Why travel to Norway?
A increasing part of the global population lives in cities. A stronger global focus on intact nature, greenhouse gases and other pollution emerges. An increasing number of tourists wants to avoid destinations that are affected by tribulation, noise and littering. Instead they choose a travel that considers the environment. More tourists requests the destinations that offers fresh air, healthy activities, and protection of culture and nature.
The breathtaking Norwegian nature is our main attraction, with fjords, mountains, waterfalls, northern lights and intact nature. Many travellers long to experience spectacular viewpoints and hikes. Norway can offer an abundance of opportunities for activities in nature, combined with local food, cultural heritage, a vibrant cultural life and a great variety of accommodation.
The challenge: Over-tourism and people pollution
“Over-tourism describes destinations where hosts or guests, locals or visitors, feel that there are too many visitors and that the quality of life in the area or the quality of the experience has deteriorated unacceptably.”
Tourism is one of the worlds fastest growing industries. It creates jobs and local development, especially in rural areas. It is gratifying for the industry that the tourists are flowing into Norway, like never before, but the traffic has its cons. Our nature and cultural values are increasingly sought for by the global market, while at the same time they are exclusive by their shortage. This puts pressure on the quality and value of the experience, especially the tourism -icons are vulnerable to over-tourism.

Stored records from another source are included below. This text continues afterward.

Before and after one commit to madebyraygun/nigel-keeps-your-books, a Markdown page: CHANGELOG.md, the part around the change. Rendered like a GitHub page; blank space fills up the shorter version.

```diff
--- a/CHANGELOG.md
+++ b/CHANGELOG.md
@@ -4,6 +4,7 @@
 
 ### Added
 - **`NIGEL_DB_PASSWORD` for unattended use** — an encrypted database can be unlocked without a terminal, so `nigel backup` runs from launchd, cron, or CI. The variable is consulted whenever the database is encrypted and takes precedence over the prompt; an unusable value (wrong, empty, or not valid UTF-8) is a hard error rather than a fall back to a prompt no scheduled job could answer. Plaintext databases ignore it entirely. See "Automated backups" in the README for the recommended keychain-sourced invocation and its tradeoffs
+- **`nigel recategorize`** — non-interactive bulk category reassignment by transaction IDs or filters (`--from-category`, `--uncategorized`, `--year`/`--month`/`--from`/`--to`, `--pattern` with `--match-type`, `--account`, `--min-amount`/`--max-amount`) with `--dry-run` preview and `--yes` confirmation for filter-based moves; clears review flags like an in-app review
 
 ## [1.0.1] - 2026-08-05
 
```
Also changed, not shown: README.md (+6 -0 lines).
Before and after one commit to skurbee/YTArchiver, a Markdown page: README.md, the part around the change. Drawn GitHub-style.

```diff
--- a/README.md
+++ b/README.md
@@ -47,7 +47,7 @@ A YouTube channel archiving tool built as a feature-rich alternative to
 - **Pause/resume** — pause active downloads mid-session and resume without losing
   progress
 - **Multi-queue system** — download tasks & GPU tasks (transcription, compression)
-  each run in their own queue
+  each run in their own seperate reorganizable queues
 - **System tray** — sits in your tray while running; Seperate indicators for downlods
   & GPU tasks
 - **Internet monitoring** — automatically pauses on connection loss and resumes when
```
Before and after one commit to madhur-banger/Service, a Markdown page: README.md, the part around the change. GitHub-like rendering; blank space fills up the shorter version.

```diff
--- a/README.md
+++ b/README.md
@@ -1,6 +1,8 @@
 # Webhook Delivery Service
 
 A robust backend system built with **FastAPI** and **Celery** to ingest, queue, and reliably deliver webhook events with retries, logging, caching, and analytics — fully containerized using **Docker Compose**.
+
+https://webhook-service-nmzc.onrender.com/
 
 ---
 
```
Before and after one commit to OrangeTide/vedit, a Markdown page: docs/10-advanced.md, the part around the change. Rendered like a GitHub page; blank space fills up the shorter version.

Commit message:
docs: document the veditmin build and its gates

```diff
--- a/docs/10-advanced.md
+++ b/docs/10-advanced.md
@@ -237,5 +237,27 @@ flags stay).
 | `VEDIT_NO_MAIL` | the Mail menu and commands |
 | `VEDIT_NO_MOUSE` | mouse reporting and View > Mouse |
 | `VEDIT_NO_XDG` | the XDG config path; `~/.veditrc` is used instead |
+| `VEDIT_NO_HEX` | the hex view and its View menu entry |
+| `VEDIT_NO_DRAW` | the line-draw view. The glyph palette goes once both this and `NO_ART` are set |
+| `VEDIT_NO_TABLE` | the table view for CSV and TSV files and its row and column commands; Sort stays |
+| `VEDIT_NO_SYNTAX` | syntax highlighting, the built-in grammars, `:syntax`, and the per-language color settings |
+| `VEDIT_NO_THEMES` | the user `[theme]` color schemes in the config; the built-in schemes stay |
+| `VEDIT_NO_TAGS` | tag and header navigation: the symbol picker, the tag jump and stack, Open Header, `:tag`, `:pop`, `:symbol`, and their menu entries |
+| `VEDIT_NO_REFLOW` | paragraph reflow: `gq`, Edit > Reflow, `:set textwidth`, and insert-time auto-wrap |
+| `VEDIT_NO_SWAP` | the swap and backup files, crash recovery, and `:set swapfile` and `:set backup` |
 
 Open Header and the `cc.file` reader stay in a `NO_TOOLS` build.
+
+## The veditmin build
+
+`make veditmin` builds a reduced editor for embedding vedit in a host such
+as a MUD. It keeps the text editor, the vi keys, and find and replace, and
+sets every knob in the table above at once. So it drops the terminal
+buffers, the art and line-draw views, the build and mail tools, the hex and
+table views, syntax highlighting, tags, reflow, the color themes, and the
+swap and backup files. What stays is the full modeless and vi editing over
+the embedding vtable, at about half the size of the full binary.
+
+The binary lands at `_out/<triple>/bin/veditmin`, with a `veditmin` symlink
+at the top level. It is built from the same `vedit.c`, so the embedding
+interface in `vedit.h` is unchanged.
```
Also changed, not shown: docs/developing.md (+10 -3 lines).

People pollution like littering and excrements by the popular footpaths, cruise ships polluting the air and releasing sewage directly into the fjords, increased traffic and air pollution by airplanes and cars, large crowds stepping down our vulnerable nature and blocking the view. Is this what you signed up for?
It is unacceptable that the tourism industry causes pollution, littering and destruction of the destinations that attracts the tourists in the first place. In these times of growth the industry must create new destinations and prolong the season in both ends. Flåm, Geiranger, Lofoten and Trolltunga are about to be completely overrun in the short summer season. The locals knows that there are other fjords or viewpoints that are just as spectacular as these famous ones. The problem is that very few tourists have ever heard of them.
So when you plan your trip to Norway. Send an email to the local suppliers, such as NorwayInsight, and ask for spectacular places with less traffic. There are plenty of Norway to go around! And if you do want to see the famous destinations, why not do it in the winter, fall or spring?
Written by: Marianne Thon Sørensen (firstname.lastname@example.org) 25.10.2017